WHAT THE TASK REQUIRES | Any picture among the records should be left out, please; retype the rest exactly.

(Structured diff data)
▬▬▬▬▬▬▬▬▬▬

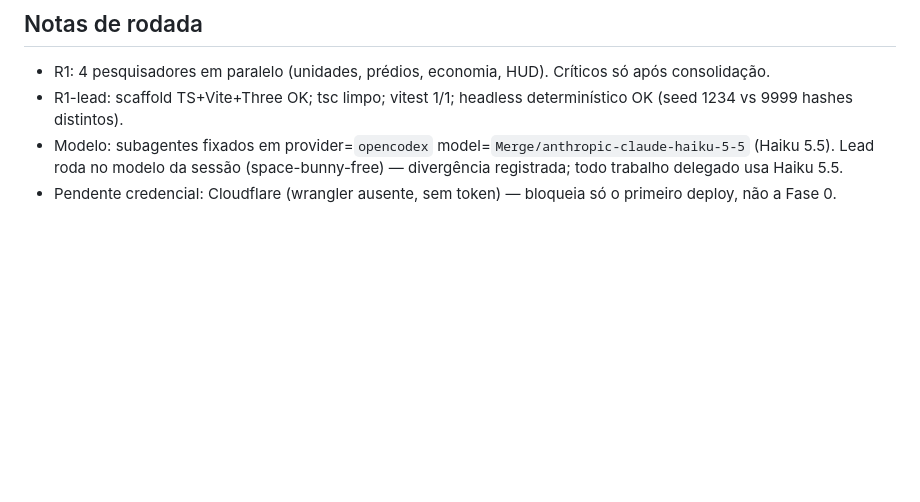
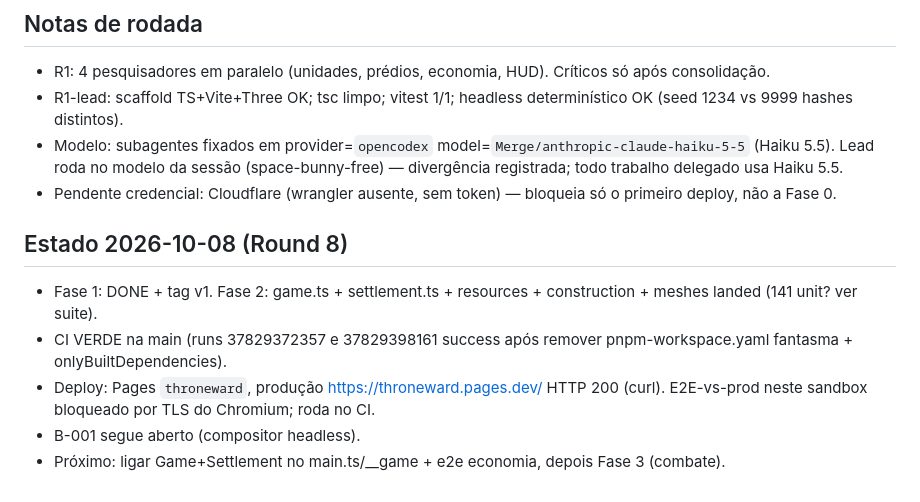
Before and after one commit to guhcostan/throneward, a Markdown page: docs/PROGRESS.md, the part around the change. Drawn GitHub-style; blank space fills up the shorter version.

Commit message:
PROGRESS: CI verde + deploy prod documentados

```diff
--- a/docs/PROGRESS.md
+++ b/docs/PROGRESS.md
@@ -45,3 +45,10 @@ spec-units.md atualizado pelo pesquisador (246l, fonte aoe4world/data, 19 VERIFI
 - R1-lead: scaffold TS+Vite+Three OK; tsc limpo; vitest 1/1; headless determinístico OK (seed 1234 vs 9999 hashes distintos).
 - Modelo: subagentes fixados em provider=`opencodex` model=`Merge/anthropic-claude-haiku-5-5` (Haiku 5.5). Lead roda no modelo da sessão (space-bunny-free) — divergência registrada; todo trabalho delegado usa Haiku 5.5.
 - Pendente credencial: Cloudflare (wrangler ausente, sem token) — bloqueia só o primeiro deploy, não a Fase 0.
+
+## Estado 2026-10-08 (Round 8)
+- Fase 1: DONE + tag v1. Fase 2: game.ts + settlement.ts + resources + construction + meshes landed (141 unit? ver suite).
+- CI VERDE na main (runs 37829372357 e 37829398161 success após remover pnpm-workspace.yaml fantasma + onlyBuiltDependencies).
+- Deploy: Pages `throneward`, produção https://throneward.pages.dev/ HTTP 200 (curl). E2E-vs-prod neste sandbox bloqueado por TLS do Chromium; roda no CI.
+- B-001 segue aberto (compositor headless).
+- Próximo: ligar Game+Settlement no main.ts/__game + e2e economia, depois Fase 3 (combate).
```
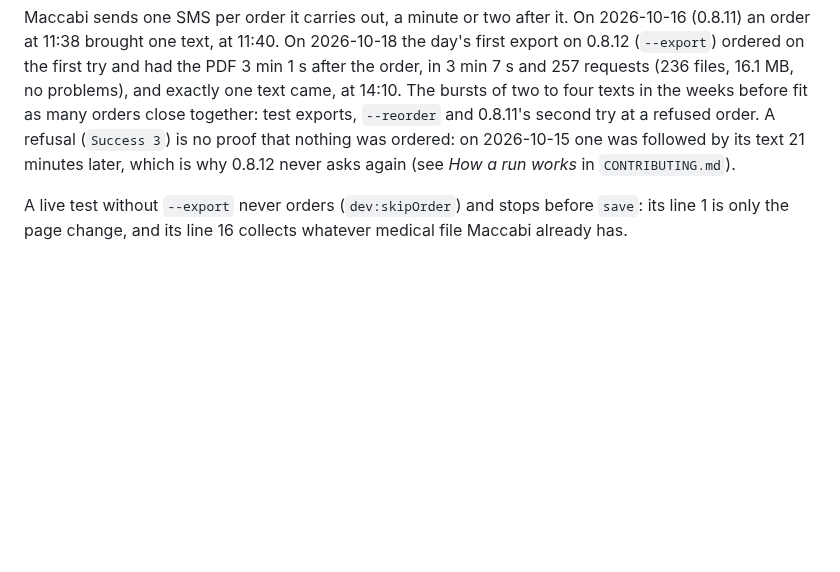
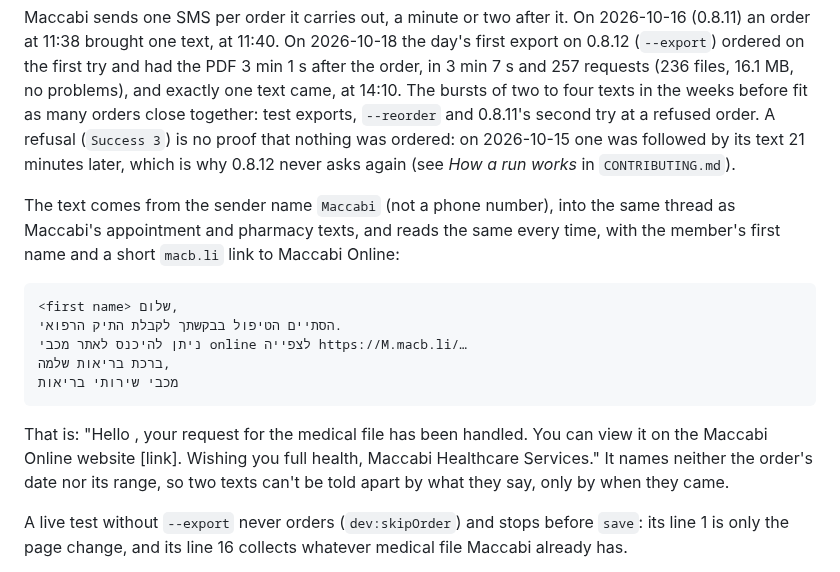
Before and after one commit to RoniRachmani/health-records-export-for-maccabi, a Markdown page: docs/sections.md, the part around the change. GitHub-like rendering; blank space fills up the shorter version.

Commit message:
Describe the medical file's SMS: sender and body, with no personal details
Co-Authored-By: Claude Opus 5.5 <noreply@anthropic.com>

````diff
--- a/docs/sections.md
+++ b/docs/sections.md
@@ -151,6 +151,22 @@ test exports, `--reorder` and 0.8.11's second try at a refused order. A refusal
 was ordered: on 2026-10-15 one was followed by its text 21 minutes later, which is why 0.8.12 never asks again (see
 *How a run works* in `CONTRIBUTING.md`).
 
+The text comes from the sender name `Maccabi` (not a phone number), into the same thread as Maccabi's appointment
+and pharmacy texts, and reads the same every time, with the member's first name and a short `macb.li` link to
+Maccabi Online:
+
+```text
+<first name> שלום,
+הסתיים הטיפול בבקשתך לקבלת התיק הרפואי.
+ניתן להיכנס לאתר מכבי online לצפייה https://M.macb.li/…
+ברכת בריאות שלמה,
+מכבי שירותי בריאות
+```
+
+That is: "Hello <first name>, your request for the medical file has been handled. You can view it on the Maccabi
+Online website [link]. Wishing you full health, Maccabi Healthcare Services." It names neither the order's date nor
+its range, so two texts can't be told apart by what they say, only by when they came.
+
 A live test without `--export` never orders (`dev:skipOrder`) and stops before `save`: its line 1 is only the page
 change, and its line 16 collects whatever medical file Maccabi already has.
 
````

▬▬▬▬▬▬▬▬▬▬

RESPONSE BELOW |
Before and after one commit to guhcostan/throneward, a Markdown page: docs/PROGRESS.md, the part around the change. Drawn GitHub-style; blank space fills up the shorter version.

Commit message:
PROGRESS: CI verde + deploy prod documentados

```diff
--- a/docs/PROGRESS.md
+++ b/docs/PROGRESS.md
@@ -45,3 +45,10 @@ spec-units.md atualizado pelo pesquisador (246l, fonte aoe4world/data, 19 VERIFI
 - R1-lead: scaffold TS+Vite+Three OK; tsc limpo; vitest 1/1; headless determinístico OK (seed 1234 vs 9999 hashes distintos).
 - Modelo: subagentes fixados em provider=`opencodex` model=`Merge/anthropic-claude-haiku-5-5` (Haiku 5.5). Lead roda no modelo da sessão (space-bunny-free) — divergência registrada; todo trabalho delegado usa Haiku 5.5.
 - Pendente credencial: Cloudflare (wrangler ausente, sem token) — bloqueia só o primeiro deploy, não a Fase 0.
+
+## Estado 2026-10-08 (Round 8)
+- Fase 1: DONE + tag v1. Fase 2: game.ts + settlement.ts + resources + construction + meshes landed (141 unit? ver suite).
+- CI VERDE na main (runs 37829372357 e 37829398161 success após remover pnpm-workspace.yaml fantasma + onlyBuiltDependencies).
+- Deploy: Pages `throneward`, produção https://throneward.pages.dev/ HTTP 200 (curl). E2E-vs-prod neste sandbox bloqueado por TLS do Chromium; roda no CI.
+- B-001 segue aberto (compositor headless).
+- Próximo: ligar Game+Settlement no main.ts/__game + e2e economia, depois Fase 3 (combate).
```
Before and after one commit to RoniRachmani/health-records-export-for-maccabi, a Markdown page: docs/sections.md, the part around the change. GitHub-like rendering; blank space fills up the shorter version.

Commit message:
Describe the medical file's SMS: sender and body, with no personal details
Co-Authored-By: Claude Opus 5.5 <noreply@anthropic.com>

````diff
--- a/docs/sections.md
+++ b/docs/sections.md
@@ -151,6 +151,22 @@ test exports, `--reorder` and 0.8.11's second try at a refused order. A refusal
 was ordered: on 2026-10-15 one was followed by its text 21 minutes later, which is why 0.8.12 never asks again (see
 *How a run works* in `CONTRIBUTING.md`).
 
+The text comes from the sender name `Maccabi` (not a phone number), into the same thread as Maccabi's appointment
+and pharmacy texts, and reads the same every time, with the member's first name and a short `macb.li` link to
+Maccabi Online:
+
+```text
+<first name> שלום,
+הסתיים הטיפול בבקשתך לקבלת התיק הרפואי.
+ניתן להיכנס לאתר מכבי online לצפייה https://M.macb.li/…
+ברכת בריאות שלמה,
+מכבי שירותי בריאות
+```
+
+That is: "Hello <first name>, your request for the medical file has been handled. You can view it on the Maccabi
+Online website [link]. Wishing you full health, Maccabi Healthcare Services." It names neither the order's date nor
+its range, so two texts can't be told apart by what they say, only by when they came.
+
 A live test without `--export` never orders (`dev:skipOrder`) and stops before `save`: its line 1 is only the page
 change, and its line 16 collects whatever medical file Maccabi already has.
 
````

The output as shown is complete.